Casey looked down at the man. He was about fifty years old, with graying hair. One of the lenses in his glasses was missing. He looked like an insurance agent, or maybe an orthodontist.

No, Casey thought to himself. No, I don’t.

The man opened his eyes then. They were the deepest blue that Casey had ever seen.

Hey, Casey said. Hey, mister. You just lie still, now.

The man looked at him. A bead of sweat dripped down his forehead and into his eyelashes.

What, the man said. What did you-

You stay real quiet, Casey said. The ambulance will be here soon.

Thunder rumbled across the sky.

Thank you, the man said. The faint line of a smile crossed his lips. He reached out and took Casey’s hand.


* * *

The lights in the trailer were out when Casey got home.

He sat there for a while on the couch, listening to the metallic patter of the rain on the roof.

The phone was buried underneath the pillows on the couch. Casey took it and dialed a number with shaking hands. He heard Misty pick up on the other end.

Casey, she said. Are you alright? I was drinking my coffee in the break room. A call came in about a man getting struck by lighting. I thought it might be you.

Casey wiped his wet hair back from his forehead as he sat there in the darkness.

I’m okay, he said. I just needed to hear your voice.

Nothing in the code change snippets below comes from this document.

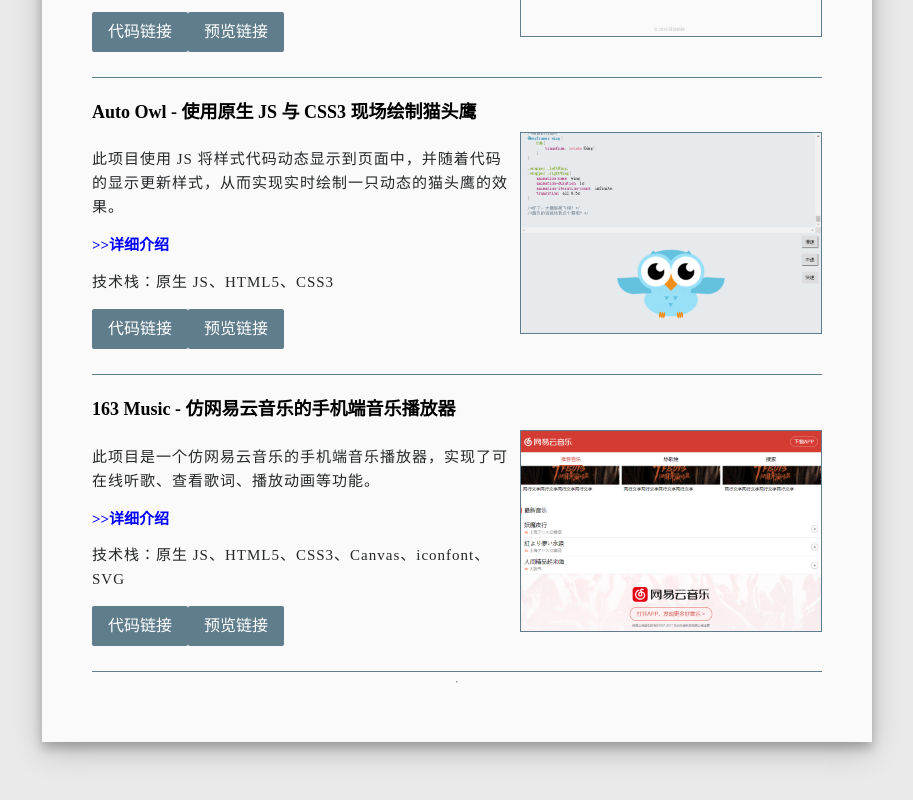
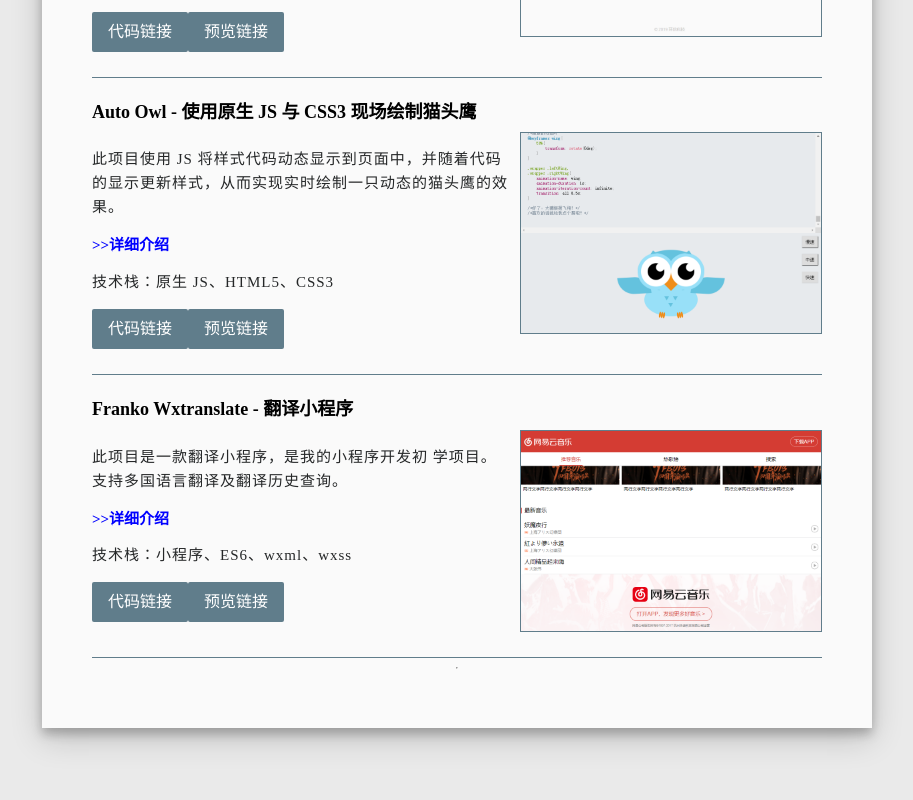
Before and after one commit to FanKaiqiang/vue-resume, a Vue app: page /#/project in a window 1280 px wide. Shown: the part 2101-2901 px from the top of the page, without its empty margins (333-1246 px from the left). Built offline with nearby package versions, Linux system fonts and the light colour scheme.

Commit message:
项目修改

```diff
--- a/src/components/Project.vue
+++ b/src/components/Project.vue
@@ -145,21 +145,19 @@
         </div>
       </div>
       <div class="job">
-        <h4>163 Music - 仿网易云音乐的手机端音乐播放器</h4>
+        <h4>Franko Wxtranslate - 翻译小程序</h4>
         <div class="inner">
           <div class="msg">
-            <p>此项目是一个仿网易云音乐的手机端音乐播放器，实现了可在线听歌、查看歌词、播放动画等功能。</p>
+            <p>此项目是一款翻译小程序，是我的小程序开发初 学项目。支持多国语言翻译及翻译历史查询。 </p>
             <a
               target="_blank"
-              href="https://github.com/FanKaiqiang/music-demo/blob/master/README.md"
+              href="https://github.com/FanKaiqiang/wx-translate"
             >>>详细介绍</a>
-            <p>技术栈：原生 JS、HTML5、CSS3、Canvas、iconfont、SVG</p>
-
-            <a target="_blank" href="https://github.com/FanKaiqiang/music-demo">
+            <p>技术栈：小程序、ES6、wxml、wxss</p>
+            <a target="_blank" href="https://github.com/FanKaiqiang/wx-translate">
               <button class="link">代码链接</button>
             </a>
-
-            <a target="_blank" href="http://franko.top/music-demo/src/index.html">
+            <a target="_blank" href="https://github.com/FanKaiqiang/wx-translate">
               <button class="link">预览链接</button>
             </a>
           </div>
```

He remembered the lights of the ambulance as it took the man with the broken glasses away, down the highway, into the night. The paramedics had told him that the man was going to live, but somehow, Casey still didn’t feel anything, one way or the other.

I know you think I worry too much, Misty said.

Casey heard the rain on the window, where she was, on the other end. He imagined the telephone lines between them, swaying in the wind and the storm. He didn’t want to feel that apart from her ever, ever again.

I love you more than anything, she said. You know that, don’t you?

I know it, Casey said.

Who’re you gonna talk to, if ain’t me, she asked. It’s not right for you to carry things around with you. Not if I’m here.

Casey swallowed hard. A million thoughts rushed through his brain all at once. Then his mind focused on the sunset that evening, just before the murder, as he stood in the prison yard. Tendrils of purple and orange and deep red, snaking out from the sun as it slipped below the field of tall grass and the horizon beyond. Casey had never seen anything more beautiful.

For a moment, he felt like crying, but no tears came.

I could’ve stopped it, he said, finally.

Stopped what?

I could’ve saved him, but I wasn’t paying attention, Casey said. That kid wasn’t much older than me. Everything was fine one minute. Then he was on the ground and there was blood everywhere.

Sweetheart, she said. You didn’t—

I don’t know what I’m supposed to do now, he said. I thought tonight would make me feel different. But I just feel the same.

Oh, sweetheart, she said. The curtains above the sink shifted, then settled back against the window screen again. He heard her breathing, steady and soft, on the other end of the line, waiting for him to continue.

Rabbits
November 10, 2020